▸ DATA PROVIDED:
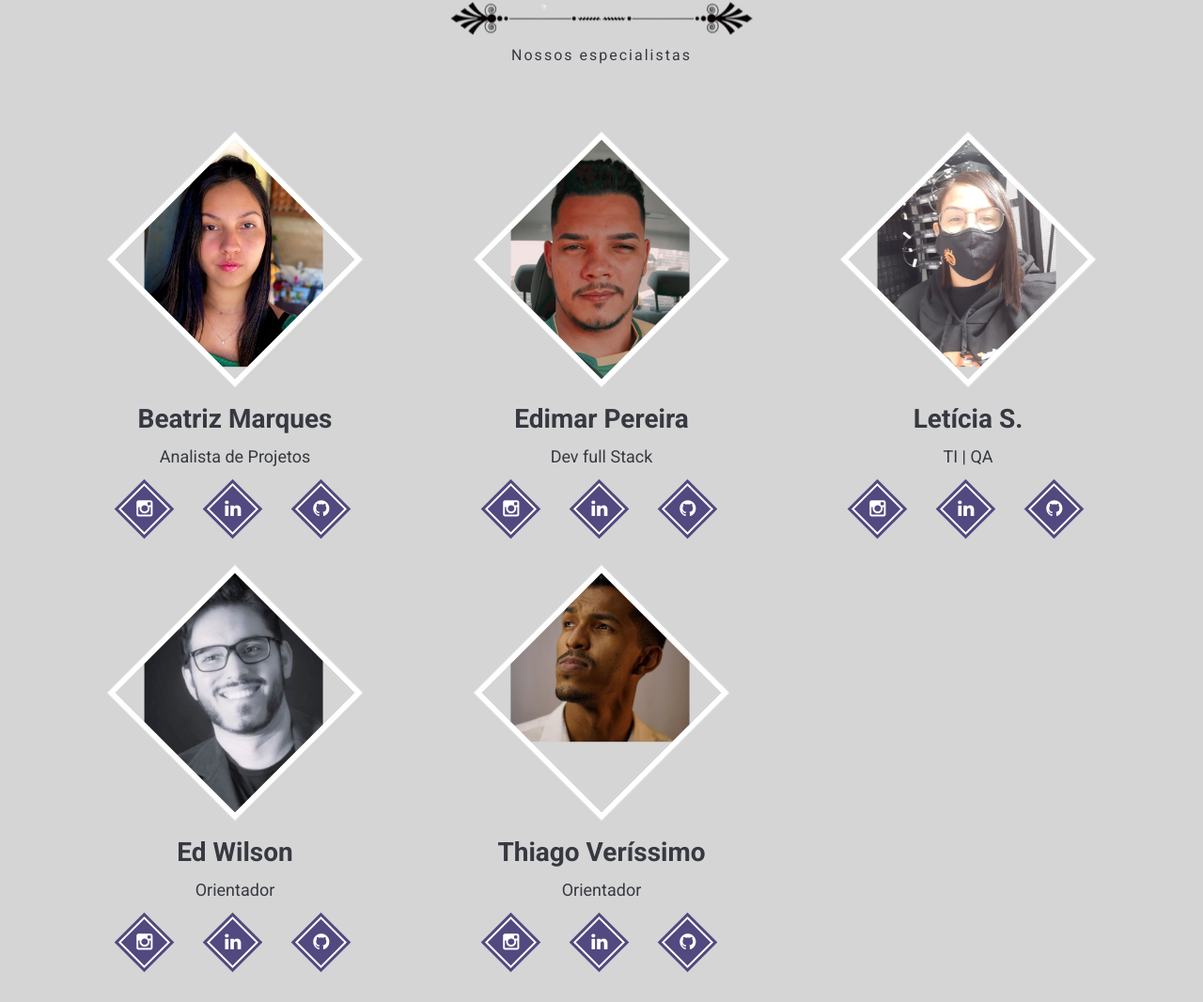
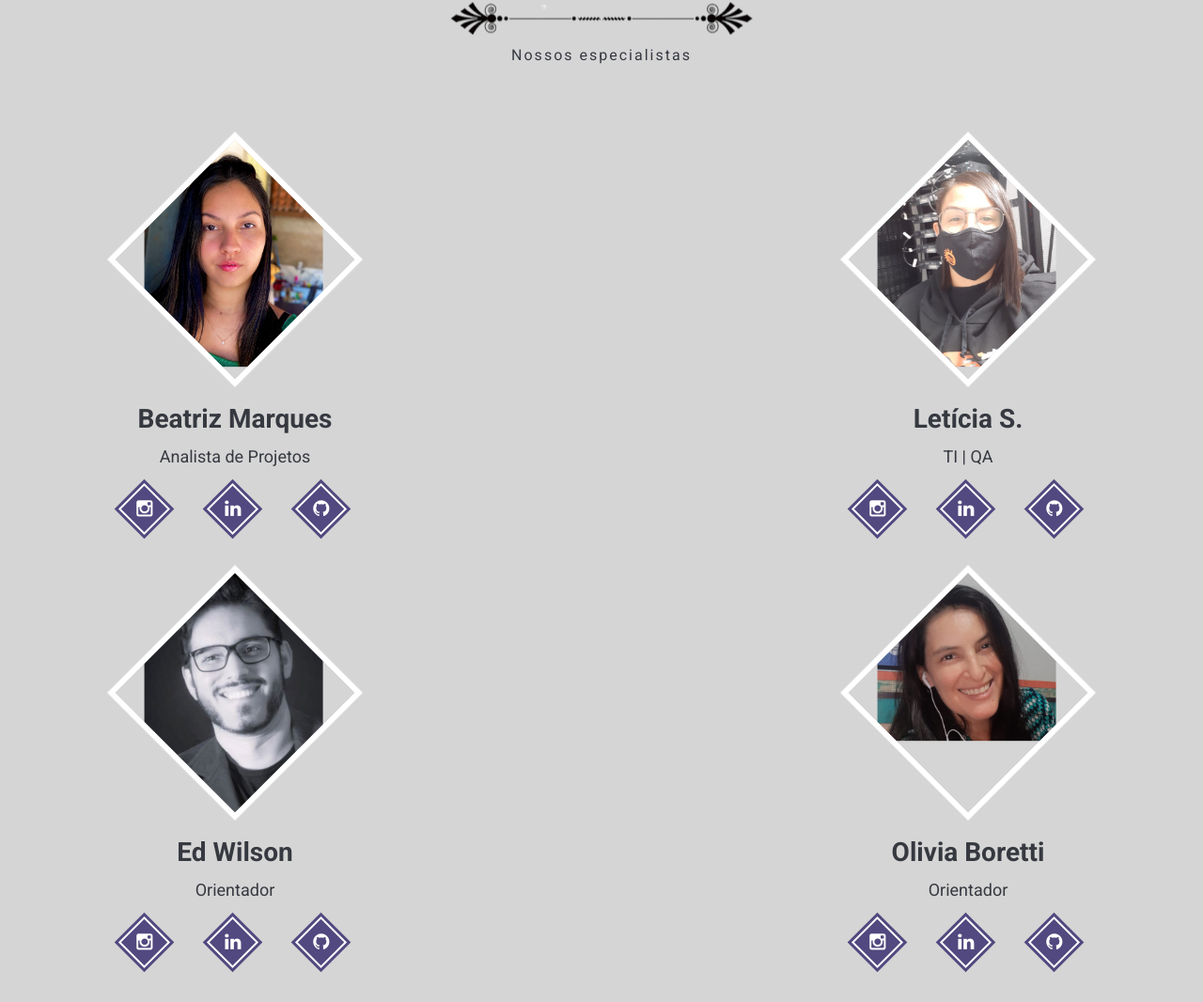
Before and after one commit to L-Nascimento/MemoryProject, a plain HTML site: page index.html in a window 1280 px wide. Shown: the part 6862-7928 px from the top of the page at 94% size. Drawn offline with Linux system fonts and the light colour scheme.

Commit message:
Update index.html

```diff
--- a/index.html
+++ b/index.html
@@ -557,30 +557,9 @@
                         </div>
                         <div class="col-md-4">
                             <div class="team-container wow bounceIn" data-wow-delay="0.7s">
-                                <div class="team-item">
-                                    <div class="team-triangle">
-                                        <div class="content">
-                                            <img src="img/team/2.JPG" alt="title" />
-                                        </div>
-                                    </div>
-                                </div>
+
                             </div>
-                            <h3 class="text_centerh5 wow bounceIn" data-wow-delay="0.7s">Edimar Pereira</h3>
-                            <p class="text_center wow bounceIn" data-wow-delay="0.7s">Dev full Stack</p>
-                            <ul class="social-list">
-                                <li> <a href="https://www.instagram.com/edimar792/" target="_blank"
-                                        class="rotate-box-1 square-icon text-center wow zoomIn"
-                                        data-wow-delay="0.3s"><span class="rotate-box-icon"><i
-                                                class="fa fa-instagram"></i></span></a></li>
-                                <li> <a href="https://www.linkedin.com/in/edipbatista/" target="_blank"
-                                        class="rotate-box-1 square-icon text-center wow zoomIn"
-                                        data-wow-delay="0.4s"><span class="rotate-box-icon"><i
-                                                class="fa fa-linkedin"></i></span></a></li>
-                                <li> <a href="https://github.com/edpbatista" target="_blank"
-                                        class="rotate-box-1 square-icon text-center wow zoomIn"
-                                        data-wow-delay="0.5s"><span class="rotate-box-icon"><i
-                                                class="fa fa-github"></i></span></a></li>
-                            </ul>
+
                         </div>
                         <div class="col-md-4">
                             <div class="team-container wow bounceIn" data-wow-delay="0.8s">
@@ -622,7 +601,7 @@
                                 <li> <a  class="rotate-box-1 square-icon text-center wow zoomIn"
                                         data-wow-delay="0.3s"><span class="rotate-box-icon"><i
                                                 class="fa fa-instagram"></i></span></a></li>
-                                <li> <a  class="rotate-box-1 square-icon text-center wow zoomIn"
+                                <li> <a href="https://www.linkedin.com/in/edwjr/ " target="_blank" class="rotate-box-1 square-icon text-center wow zoomIn"
                                         data-wow-delay="0.4s"><span class="rotate-box-icon"><i
                                                 class="fa fa-linkedin"></i></span></a></li>
                                 <li> <a  class="rotate-box-1 square-icon text-center wow zoomIn"
@@ -632,23 +611,40 @@
                         </div>
 
 
+
+
+
+
+
+
+
+         <div class="col-md-4">
+                            <div class="team-container wow bounceIn" data-wow-delay="0.7s">
+
+                            </div>
+
+                        </div>
+
+
+
+
                         <div class="col-md-4">
                             <div class="team-container wow bounceIn" data-wow-delay="0.8s">
                                 <div class="team-item">
                                     <div class="team-triangle">
                                         <div class="content">
-                                            <img src="img/team/5.png" alt="title" />
+                                            <img src="img/team/5.jpeg" alt="title" />
                                         </div>
                                     </div>
                                 </div>
                             </div>
-                            <h3 class="text_centerh5 wow bounceIn" data-wow-delay="0.7s">Thiago Veríssimo</h3>
+                            <h3 class="text_centerh5 wow bounceIn" data-wow-delay="0.7s">Olivia Boretti</h3>
                             <p class="text_center wow bounceIn" data-wow-delay="0.7s">Orientador</p>
                             <ul class="social-list">
                                 <li> <a  class="rotate-box-1 square-icon text-center wow zoomIn"
                                         data-wow-delay="0.3s"><span class="rotate-box-icon"><i
                                                 class="fa fa-instagram"></i></span></a></li>
-                                <li> <a  class="rotate-box-1 square-icon text-center wow zoomIn"
+                                <li> <a href="https://www.linkedin.com/in/oliviaboretti/" target="_blank" class="rotate-box-1 square-icon text-center wow zoomIn"
                                         data-wow-delay="0.4s"><span class="rotate-box-icon"><i
                                                 class="fa fa-linkedin"></i></span></a></li>
                                 <li> <a  class="rotate-box-1 square-icon text-center wow zoomIn"
@@ -759,7 +755,7 @@
             <div class="footer">
                 <div class="container text-center wow fadeIn" data-wow-delay="0.4s">
                     <p class="copyright">Copyright &copy; 2023 - desenvolvido por <a
-                            href="https://github.com/edpbatista">Edimar Pereira</a></p>
+                            href="https://github.com/L-Nascimento">Letícia Silva</a></p>
                 </div>
             </div>
 
```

▸ DESCRIPTION OF THE TASK:
From the material above, copy every line that has the word "content" in it.

▸ EXERCISE RESULT:
-                                        <div class="content">
                                         <div class="content">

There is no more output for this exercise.